[Extracted information — start]

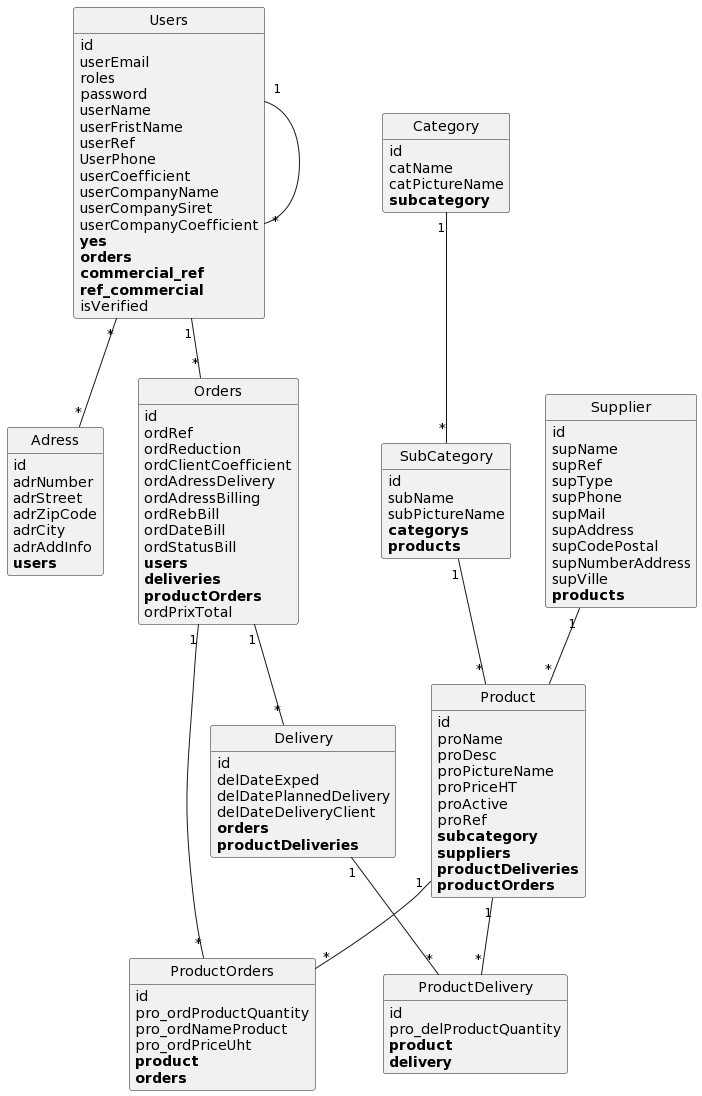
Debl0xMain/AppWeb keeps this PlantUML diagram as puml/index.png. Above is the earlier version.
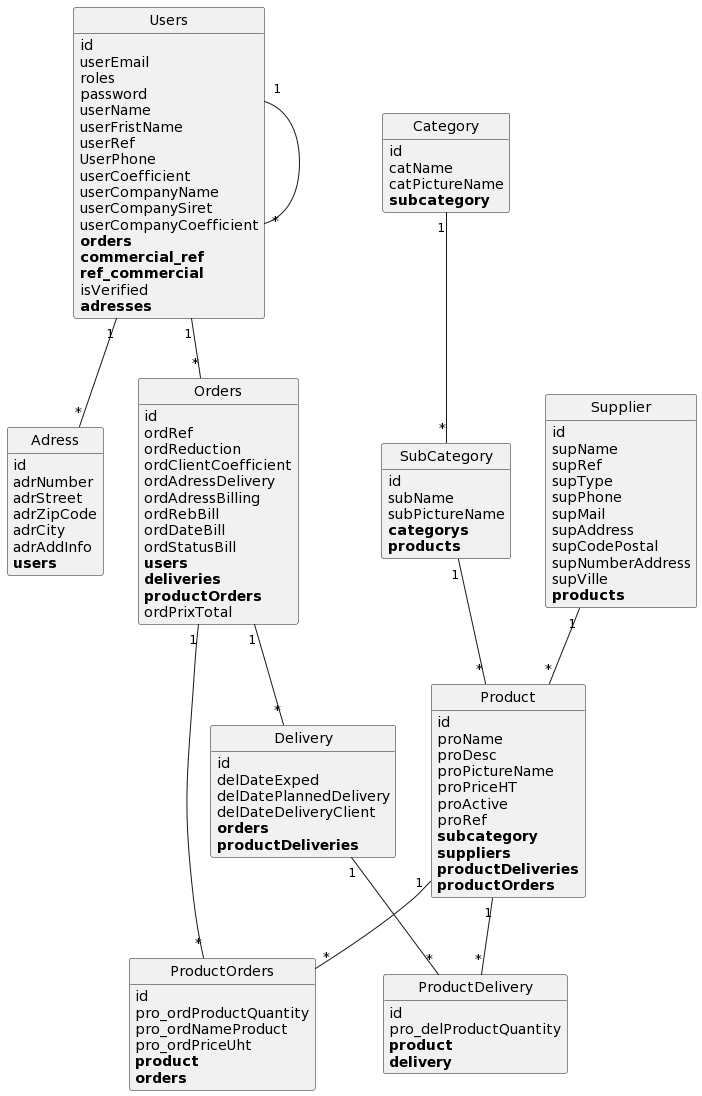
The same file after the commit.

The edit, as a diff of the source:
```diff
@@ -21,11 +21,11 @@
 	userCompanyName
 	userCompanySiret
 	userCompanyCoefficient
-	**yes**
 	**orders**
 	**commercial_ref**
 	**ref_commercial**
 	isVerified
+	**adresses**
 }
 
 class Category {
@@ -113,9 +113,9 @@
 	**products**
 }
 
-Users "*"--"*" Adress
 Users "1"--"*" Orders
 Users "1"--"*" Users
+Users "1"--"*" Adress
 Category "1"--"*" SubCategory
 Orders "1"--"*" Delivery
 Orders "1"--"*" ProductOrders
```
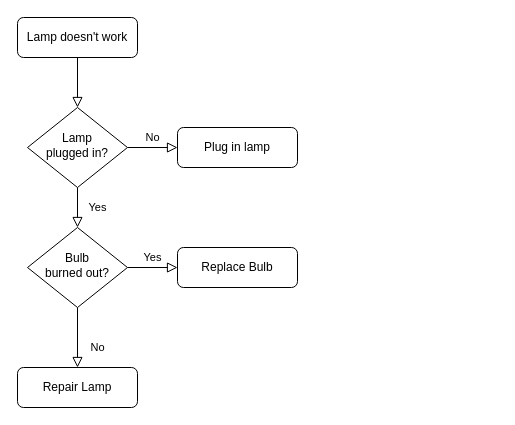
Azders/AndersOblig3 keeps this draw.io diagram as wbsresultat.drawio. Above is the earlier version. Source tidied: cells renumbered, new cells numbered last; positions are measured from the earlier drawing's top-left corner, leaving out a move shared by most shapes. Both pictures are drawn from the tidied source at 100%, with x=0, y=0 at pixel (17, 17).
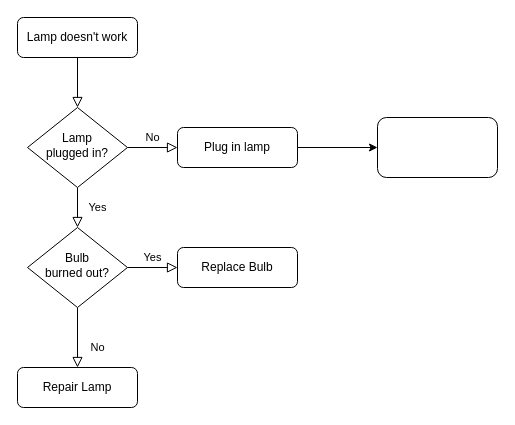
Above is the later version.

Change to the diagram source:
```diff
@@
 <mxGraphModel>
   <root>
     <mxCell id="0" />
     <mxCell id="1" parent="0" />
     <mxCell id="2" style="rounded=0;html=1;jettySize=auto;fontSize=11;endArrow=block;endFill=0;endSize=8;strokeWidth=1;shadow=0;labelBackgroundColor=none;edgeStyle=orthogonalEdgeStyle;" parent="1" edge="1" source="3" target="6">
       <mxGeometry relative="1" as="geometry" />
     </mxCell>
     <mxCell id="3" value="Lamp doesn't work" style="rounded=1;whiteSpace=wrap;html=1;fontSize=12;glass=0;strokeWidth=1;shadow=0;" parent="1" vertex="1">
       <mxGeometry width="120" height="40" as="geometry" />
     </mxCell>
     <mxCell id="4" value="Yes" style="rounded=0;html=1;jettySize=auto;fontSize=11;endArrow=block;endFill=0;endSize=8;strokeWidth=1;shadow=0;labelBackgroundColor=none;edgeStyle=orthogonalEdgeStyle;" parent="1" edge="1" source="6" target="10">
       <mxGeometry y="20" relative="1" as="geometry" />
     </mxCell>
     <mxCell id="5" value="No" style="edgeStyle=orthogonalEdgeStyle;rounded=0;html=1;jettySize=auto;fontSize=11;endArrow=block;endFill=0;endSize=8;strokeWidth=1;shadow=0;labelBackgroundColor=none;" parent="1" edge="1" source="6" target="7">
       <mxGeometry y="10" relative="1" as="geometry" />
     </mxCell>
     <mxCell id="6" value="Lamp&lt;br&gt;plugged in?" style="rhombus;whiteSpace=wrap;html=1;shadow=0;fontFamily=Helvetica;fontSize=12;align=center;strokeWidth=1;spacing=6;spacingTop=-4;" parent="1" vertex="1">
       <mxGeometry x="10" y="90" width="100" height="80" as="geometry" />
     </mxCell>
+    <mxCell id="13" style="edgeStyle=orthogonalEdgeStyle;rounded=0;jettySize=auto;html=1;" parent="1" edge="1" source="7" target="14">
+      <mxGeometry relative="1" as="geometry" />
+    </mxCell>
     <mxCell id="7" value="Plug in lamp" style="rounded=1;whiteSpace=wrap;html=1;fontSize=12;glass=0;strokeWidth=1;shadow=0;" parent="1" vertex="1">
       <mxGeometry x="160" y="110" width="120" height="40" as="geometry" />
     </mxCell>
     <mxCell id="8" value="No" style="rounded=0;html=1;jettySize=auto;fontSize=11;endArrow=block;endFill=0;endSize=8;strokeWidth=1;shadow=0;labelBackgroundColor=none;edgeStyle=orthogonalEdgeStyle;" parent="1" edge="1" source="10" target="11">
       <mxGeometry x="0.33" y="20" relative="1" as="geometry" />
     </mxCell>
     <mxCell id="9" value="Yes" style="edgeStyle=orthogonalEdgeStyle;rounded=0;html=1;jettySize=auto;fontSize=11;endArrow=block;endFill=0;endSize=8;strokeWidth=1;shadow=0;labelBackgroundColor=none;" parent="1" edge="1" source="10" target="12">
       <mxGeometry y="10" relative="1" as="geometry" />
     </mxCell>
     <mxCell id="10" value="Bulb&lt;br&gt;burned out?" style="rhombus;whiteSpace=wrap;html=1;shadow=0;fontFamily=Helvetica;fontSize=12;align=center;strokeWidth=1;spacing=6;spacingTop=-4;" parent="1" vertex="1">
       <mxGeometry x="10" y="210" width="100" height="80" as="geometry" />
     </mxCell>
     <mxCell id="11" value="Repair Lamp" style="rounded=1;whiteSpace=wrap;html=1;fontSize=12;glass=0;strokeWidth=1;shadow=0;" parent="1" vertex="1">
       <mxGeometry y="350" width="120" height="40" as="geometry" />
     </mxCell>
     <mxCell id="12" value="Replace Bulb" style="rounded=1;whiteSpace=wrap;html=1;fontSize=12;glass=0;strokeWidth=1;shadow=0;" parent="1" vertex="1">
       <mxGeometry x="160" y="230" width="120" height="40" as="geometry" />
     </mxCell>
+    <mxCell id="14" style="rounded=1;whiteSpace=wrap;html=1;glass=0;strokeWidth=1;shadow=0;" parent="1" vertex="1">
+      <mxGeometry x="360" y="100" width="120" height="60" as="geometry" />
+    </mxCell>
   </root>
 </mxGraphModel>
```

[Extracted information — finish]

Lines with "relative" in the listing above: count them and give the total, nothing else.

— Reply to the task —
6